In Rosen's initial prediction, you can see another reason for Roberts' appeal with moderate academics: Supporting him was a way to signal that you thought the debate about who should be on the court ought to be about judicial temperament rather than ideology and vote counting. Roberts wouldn't twist precedent, professors like Cass Sunstein of the University of Chicago wagered. He'd carry the torch of judicial modesty: Judges shouldn't reach beyond the facts of a case to settle big questions, they should hesitate to strike down laws passed by Congress, they should know their place as the least-dangerous branch. Praising Roberts for his lack of "bravado and ambition," Sunstein wrote in the Wall Street Journal pre-confirmation, "Opposition to the apparently cautious Judge Roberts seems especially odd at this stage."

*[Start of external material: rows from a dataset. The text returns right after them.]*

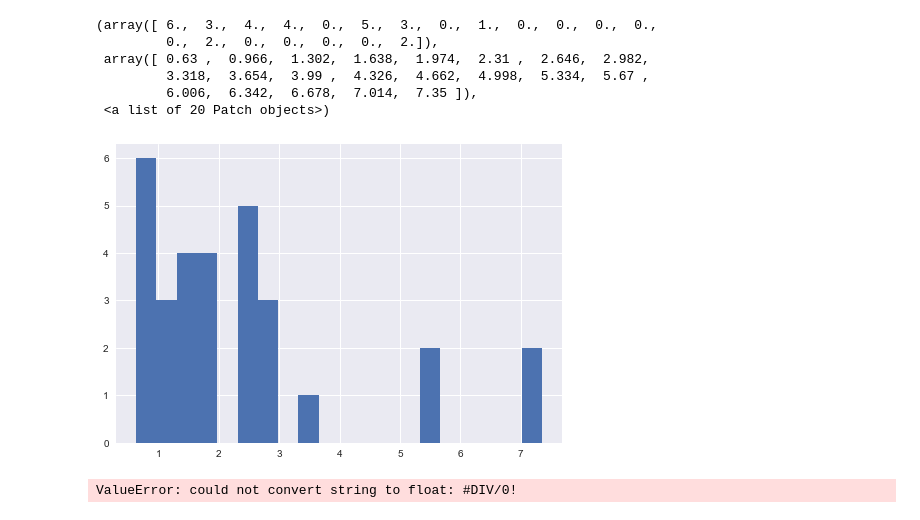
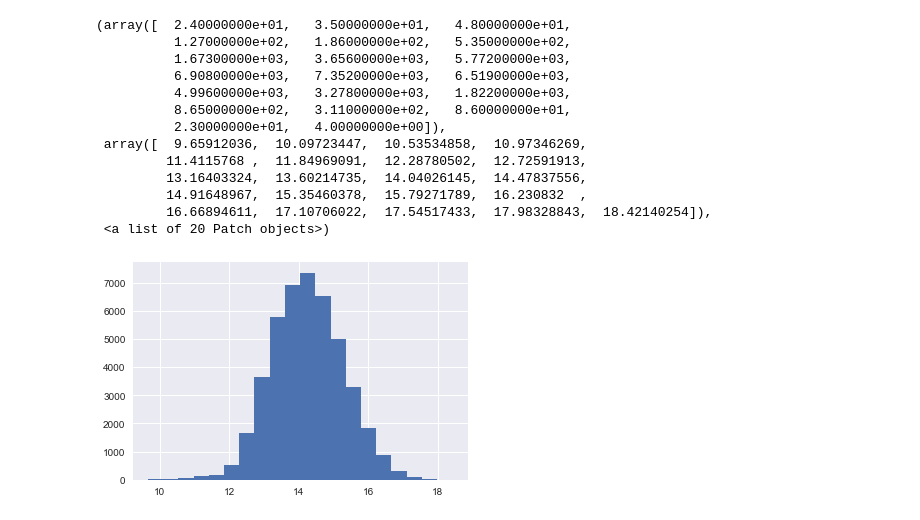
Before and after one commit to leohentschker/nbahack, a Jupyter notebook: Creating EV.ipynb, the cells around one changed output. Cells and saved outputs as stored; diff of their text form; code cells hidden in the pictures.

```diff
--- a/Creating EV.ipynb
+++ b/Creating EV.ipynb
@@ -39,0 +96,3 @@ df_DMA.head()
+# %%
+df_web = pd.read_csv("data/Web_Metrics.csv")
+df_web.head()
@@ -39,0 +106,3 @@ df_DMA.head()
+# %%
+df_web_UNQ = df_web[df_web['Value'].notnull()][df_web['Metric'] == 'UNQ']
+df_web_TTS = df_web[df_web['Value'].notnull()][df_web['Metric'] == 'TTS']
@@ -40,29 +115,17 @@ df_DMA.head()
 # %%
-plt.hist(df_DMA.DMA_TV_Households_Millions, bins=20)
+plt.hist(np.log(df_web_TTS['Value']), bins=20)
 # %% [output]
-(array([ 6.,  3.,  4.,  4.,  0.,  5.,  3.,  0.,  1.,  0.,  0.,  0.,  0.,
-         0.,  2.,  0.,  0.,  0.,  0.,  2.]),
- array([ 0.63 ,  0.966,  1.302,  1.638,  1.974,  2.31 ,  2.646,  2.982,
-         3.318,  3.654,  3.99 ,  4.326,  4.662,  4.998,  5.334,  5.67 ,
-         6.006,  6.342,  6.678,  7.014,  7.35 ]),
+(array([  2.40000000e+01,   3.50000000e+01,   4.80000000e+01,
+          1.27000000e+02,   1.86000000e+02,   5.35000000e+02,
+          1.67300000e+03,   3.65600000e+03,   5.77200000e+03,
+          6.90800000e+03,   7.35200000e+03,   6.51900000e+03,
+          4.99600000e+03,   3.27800000e+03,   1.82200000e+03,
+          8.65000000e+02,   3.11000000e+02,   8.60000000e+01,
+          2.30000000e+01,   4.00000000e+00]),
+ array([  9.65912036,  10.09723447,  10.53534858,  10.97346269,
+         11.4115768 ,  11.84969091,  12.28780502,  12.72591913,
+         13.16403324,  13.60214735,  14.04026145,  14.47837556,
+         14.91648967,  15.35460378,  15.79271789,  16.230832  ,
+         16.66894611,  17.10706022,  17.54517433,  17.98328843,  18.42140254]),
  <a list of 20 Patch objects>)
-[figure, old version]
+[figure, new version]
-# %%
-def rm_footnotes(s):
-    """Removes any text after first '[' in string
-    District of Columbia[1] -> District of Columbia"""
-    return s.split('[')[0]
-
-def clean_float(s):
-    """Removes any commas, '$' symbols, or footnotes from string and converts to int.
-    Returns zero for blank strings"""
-    s = s.strip().replace(',','').replace('$', '')
-    s = rm_footnotes(s)
-    return float(s) if s else 0
-
-df_tix = pd.read_csv("data/Pct_Indy_Tix_Sold.csv")
-df_tix['Pct_Indy_Tix_Sold'].apply(clean_float)
-df_tix.head()
-df_tix.dtypes
-# %% [output]
-ValueError: could not convert string to float: #DIV/0!
```
Also changed, not shown: parts of 13 cells of this notebook, 3 other files.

So, what do they say now? When I e-mailed them yesterday to ask how they felt about their past support for Roberts, Rosen and Lazarus politely declined to say. (Lazarus is worried about being boiled down to short and misleading quotes; Rosen says he's planning to write about this himself.) I haven't heard back from Kendall. (Update: Here's his response, and mine to him.) Sunstein offered this, "I'm surprised that Roberts has shown no unpredictability at all; in the big cases, he's been so consistent in his conservatism. I thought that he was too careful a lawyer to be so predictable!" His point, which he expands on here, is that because minimalists take each case as it comes and attend closely to precedent, they sometimes reach conclusions that you wouldn't expect from them. Roberts has done none of that. Take the abortion case: The court in 2000 struck down a state statute banning a form of late-term abortion. The logical next step was to strike down the federal ban. Instead, the opinion Roberts joined unconvincingly sidestepped the earlier decision and upheld the new law.

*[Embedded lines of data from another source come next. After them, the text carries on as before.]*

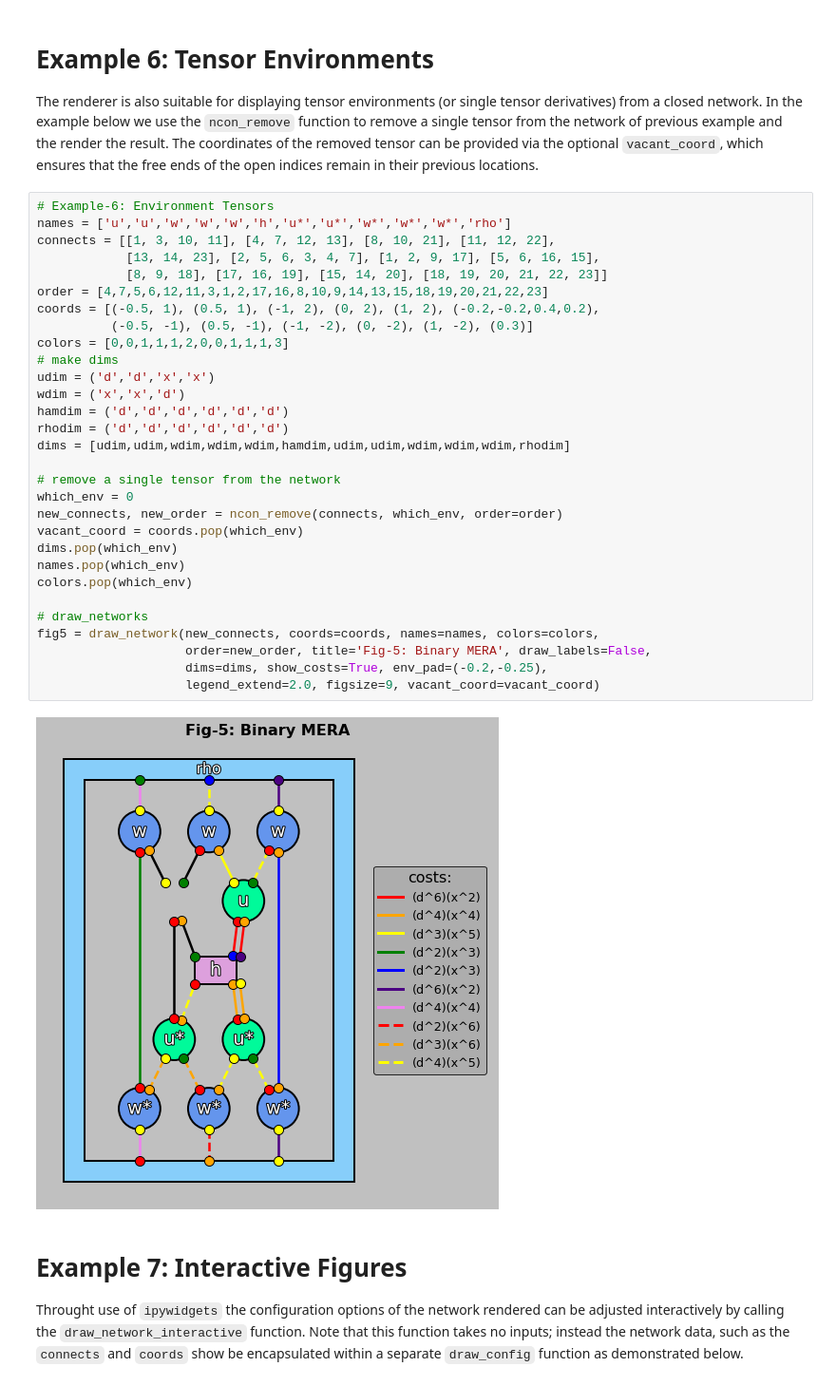
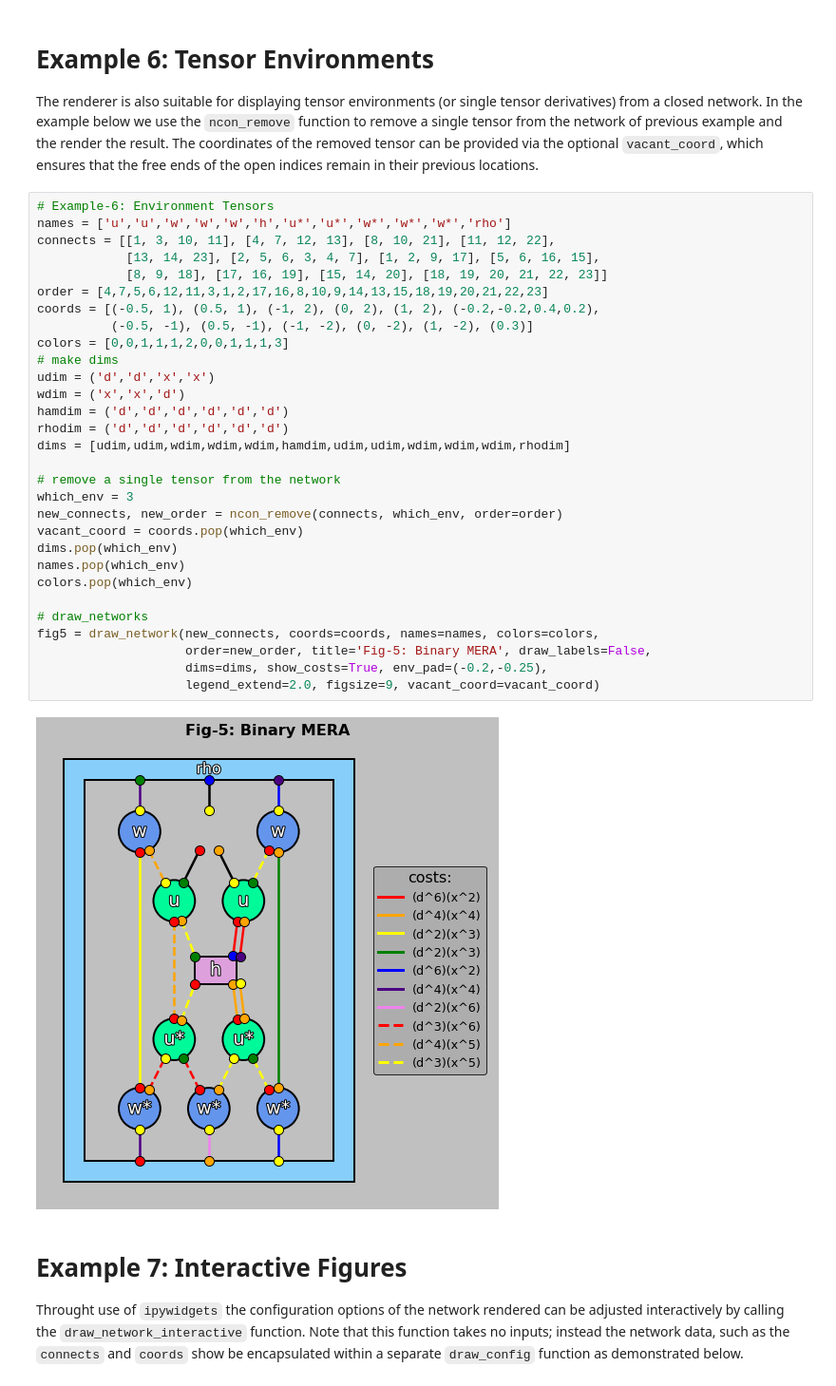
Before and after one commit to gevenbly/TensorAlgs, a Jupyter notebook: Guide_Network_Renderer.ipynb, the cells around one changed output. Shown at 95% size. Saved outputs shown, nothing was run; the diff lists cells and outputs as text.

```diff
--- a/Guide_Network_Renderer.ipynb
+++ b/Guide_Network_Renderer.ipynb
@@ -151,35 +151,35 @@ The renderer is also suitable for displaying tensor environments (or single tens
 # %%
 # Example-6: Environment Tensors
 names = ['u','u','w','w','w','h','u*','u*','w*','w*','w*','rho']
 connects = [[1, 3, 10, 11], [4, 7, 12, 13], [8, 10, 21], [11, 12, 22],
             [13, 14, 23], [2, 5, 6, 3, 4, 7], [1, 2, 9, 17], [5, 6, 16, 15],
             [8, 9, 18], [17, 16, 19], [15, 14, 20], [18, 19, 20, 21, 22, 23]]
 order = [4,7,5,6,12,11,3,1,2,17,16,8,10,9,14,13,15,18,19,20,21,22,23]
 coords = [(-0.5, 1), (0.5, 1), (-1, 2), (0, 2), (1, 2), (-0.2,-0.2,0.4,0.2),
           (-0.5, -1), (0.5, -1), (-1, -2), (0, -2), (1, -2), (0.3)]
 colors = [0,0,1,1,1,2,0,0,1,1,1,3]
 # make dims
 udim = ('d','d','x','x')
 wdim = ('x','x','d')
 hamdim = ('d','d','d','d','d','d')
 rhodim = ('d','d','d','d','d','d')
 dims = [udim,udim,wdim,wdim,wdim,hamdim,udim,udim,wdim,wdim,wdim,rhodim]
 
 # remove a single tensor from the network
-which_env = 0
+which_env = 3
 new_connects, new_order = ncon_remove(connects, which_env, order=order)
 vacant_coord = coords.pop(which_env)
 dims.pop(which_env)
 names.pop(which_env)
 colors.pop(which_env)
 
 # draw_networks
 fig5 = draw_network(new_connects, coords=coords, names=names, colors=colors,
                     order=new_order, title='Fig-5: Binary MERA', draw_labels=False,
                     dims=dims, show_costs=True, env_pad=(-0.2,-0.25),
                     legend_extend=2.0, figsize=9, vacant_coord=vacant_coord)
 # %% [output]
-[figure, old version]
+[figure, new version]
 # %% [markdown]
 # Example 7: Interactive Figures
 Throught use of `ipywidgets` the configuration options of the network rendered can be adjusted interactively by calling the `draw_network_interactive` function. Note that this function takes no inputs; instead the network data, such as the `connects` and `coords` show be encapsulated within a separate `draw_config` function as demonstrated below.
```
Also changed, not shown: parts of 2 cells of this notebook.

In the end, Roberts' approach isn't leading him to vote differently than Thomas and Scalia, the justices with the "ideologically driven" reputations. Yes, he disagrees with them about whether to heave over precedent rather than dance around it—and he has felt the Wrath of Scalia as a result. But as Walter Dellinger and Dahlia Lithwick have so expertly explored in Slate this week, there's nothing principled or restrained about overruling cases "while pretending you are not." The reassurances to the left about Roberts' virtues look pretty empty this week. And just wait until Roberts becomes a court veteran. The longer he's there, the less relevant keeping or chucking past decisions will be, and the more he'll build, from case to case, on the opinions he has written himself.
In those preconfirmation days in 2005, there was one more argument for broad support for Roberts and Alito. Benjamin Wittes, a member of the Washington Post editorial board when it backed both of Bush's picks, reminded me of it in an e-mail this morning. He has no regrets about his support for Roberts, because he expected to disagree with him on key votes and thought he should be confirmed nonetheless. "Presidents have a legitimate right to move the courts and the principal check on this power is not the confirmation process but, rather, a certain ideological diversity of presidents over time," he writes. You can't argue over the president's power. But you can ask whether smart and influential people who disagree with a president's plans for the court need help him along. It's a good question, anyway, for the next time around.